Gavin Launder, head of European equities at Legal & General Investment Management (LGIM), is considering moving back into European banks, while he has also bought a position in airlines for the first time in two years.
Launder, who manages the £155m L&G European Trust, said the portfolio's lack of exposure to banks had helped him in the fund so far this year. European banks have taken longest to recover from the global financial crisis compared to the US and UK and Italian banks have been particularly hit in recent months during the country's elections.
The fund currently has 8.2% allocated to financials but zero exposure to banks, after exiting the last banking position in Italian bank Unicredit earlier this year.
Launder's fund has returned 2.2% over the last six months to 23 July, according to FE, versus losses of 1.5% by the IA Europe ex UK sector.
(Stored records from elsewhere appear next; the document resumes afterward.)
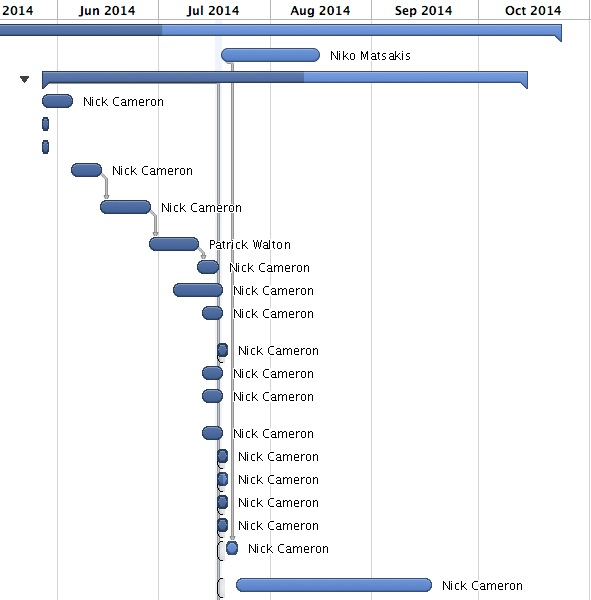
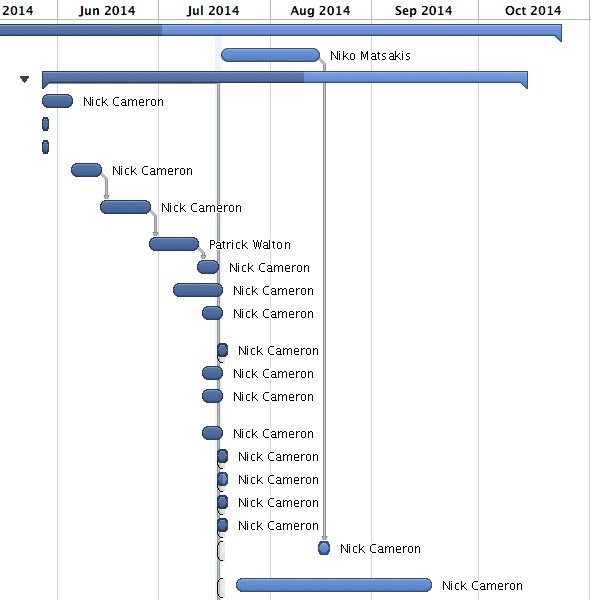
wip

diff --git a/Rust_BaselineResources.html b/Rust_BaselineResources.html
@@ -401,19 +401,19 @@
             </tr>
             
             <tr>
-                <td style="padding-left: 18px;" class="wrap taskTypeTask">? DST coercions in method lookup</td> 
-                <td>7/21/14</td>
-                <td>7/22/14</td>
-                <td>2d</td>
+                <td style="padding-left: 18px;" class="wrap taskTypeTask">? Recursive coercions</td> 
+                <td>7/23/14</td>
+                <td>9/16/14</td>
+                <td>8w</td>
                 <td>0%</td>
                 <td align="right"></td>
             </tr>
             
             <tr>
-                <td style="padding-left: 18px;" class="wrap taskTypeTask">? Recursive coercions</td> 
-                <td>7/23/14</td>
-                <td>9/16/14</td>
-                <td>8w</td>
+                <td style="padding-left: 18px;" class="wrap taskTypeTask">? DST coercions in method lookup</td> 
+                <td>8/15/14</td>
+                <td>8/18/14</td>
+                <td>2d</td>
                 <td>0%</td>
                 <td align="right"></td>
             </tr>

diff --git a/Rust_BaselineGantt.html b/Rust_BaselineGantt.html
@@ -1,14 +1,14 @@
 <html><body><table border="0" cellspacing="0" cellpadding="0">
 <tr>
-	<td><img src="include/gantt0,0.jpg?nocacheTag=1956755209" border=0/></td>
-	<td><img src="include/gantt1,0.jpg?nocacheTag=-92428710" border=0/></td>
+	<td><img src="include/gantt0,0.jpg?nocacheTag=-1629985993" border=0/></td>
+	<td><img src="include/gantt1,0.jpg?nocacheTag=981644903" border=0/></td>
 </tr>
 <tr>
-	<td><img src="include/gantt0,1.jpg?nocacheTag=680061493" border=0/></td>
-	<td><img src="include/gantt1,1.jpg?nocacheTag=1105927081" border=0/></td>
+	<td><img src="include/gantt0,1.jpg?nocacheTag=1983183659" border=0/></td>
+	<td><img src="include/gantt1,1.jpg?nocacheTag=-771603914" border=0/></td>
 </tr>
 <tr>
-	<td><img src="include/gantt0,2.jpg?nocacheTag=-418650401" border=0/></td>
-	<td><img src="include/gantt1,2.jpg?nocacheTag=238851987" border=0/></td>
+	<td><img src="include/gantt0,2.jpg?nocacheTag=512258878" border=0/></td>
+	<td><img src="include/gantt1,2.jpg?nocacheTag=37364518" border=0/></td>
 </tr>
 </table></body></html>

diff --git a/Rust_Baseline.html b/Rust_Baseline.html
@@ -384,11 +384,11 @@
             
             <tr class="taskTypeTask">
                 <td style="padding-left: 38px;" class="wrap">1.2.18) ? DST coercions in method lookup</td>
-                <td>7/21/14</td>
-                <td>7/22/14</td>
+                <td>8/15/14</td>
+                <td>8/18/14</td>
                 <td>2d</td>
                 <td>0%</td>
-                <td>1.1SF</td>
+                <td>1.1</td>
                 <td align="right"></td>
                 <td>Nick Cameron</td>
                 <td></td>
In turn, since the start of 2018 the FTSE World Europe-Banks index has lost 9.2% in sterling terms.
Launder said: "We have been helped by not having banks as they have underperformed so much lately. UBS is the only one we hold but we do not consider this a bank as it is mostly asset and wealth management."
But he said is considering going back into the space, although he would need to be prepared for volatility.
"It might be tempting to go back into them, European interest rates are unlikely to go up and if this is priced in then that would be interesting.
"You have to be prepared there could be a sharp fall in shares but remain convinced of the long-term story."
The most appealing banks, Launder said, were those in France, Spain or Italy as they offered the best option to play a domestic recovery. These included Société Générale in France and Sabadell in Spain, which recently acquired TSB.
The L&G European Trust has returned 7.5% over one year to 23 July, according to FE, versus returns of 2.8% by the IA Europe ex UK sector.
Meanwhile, he has taken a position in Hungarian airline Wizzair in his £213m Growth Trust which he said benefits from migrant travel between Eastern Europe and the UK. This is his first position in an airline business for two years.
"The firm is a very low-cost business with a strong balance sheet and a young management team. It would be suicidal for the UK to stop migrant workers coming to the UK, especially for seasonal work and the NHS."
He said he preferred Wizzair to Irish airline Ryanair as he expected chief executive Michael O'Leary, who has been the driving force behind the business, would retire soon. It has also come into trouble with airline unions as many of its pilots are self-employed.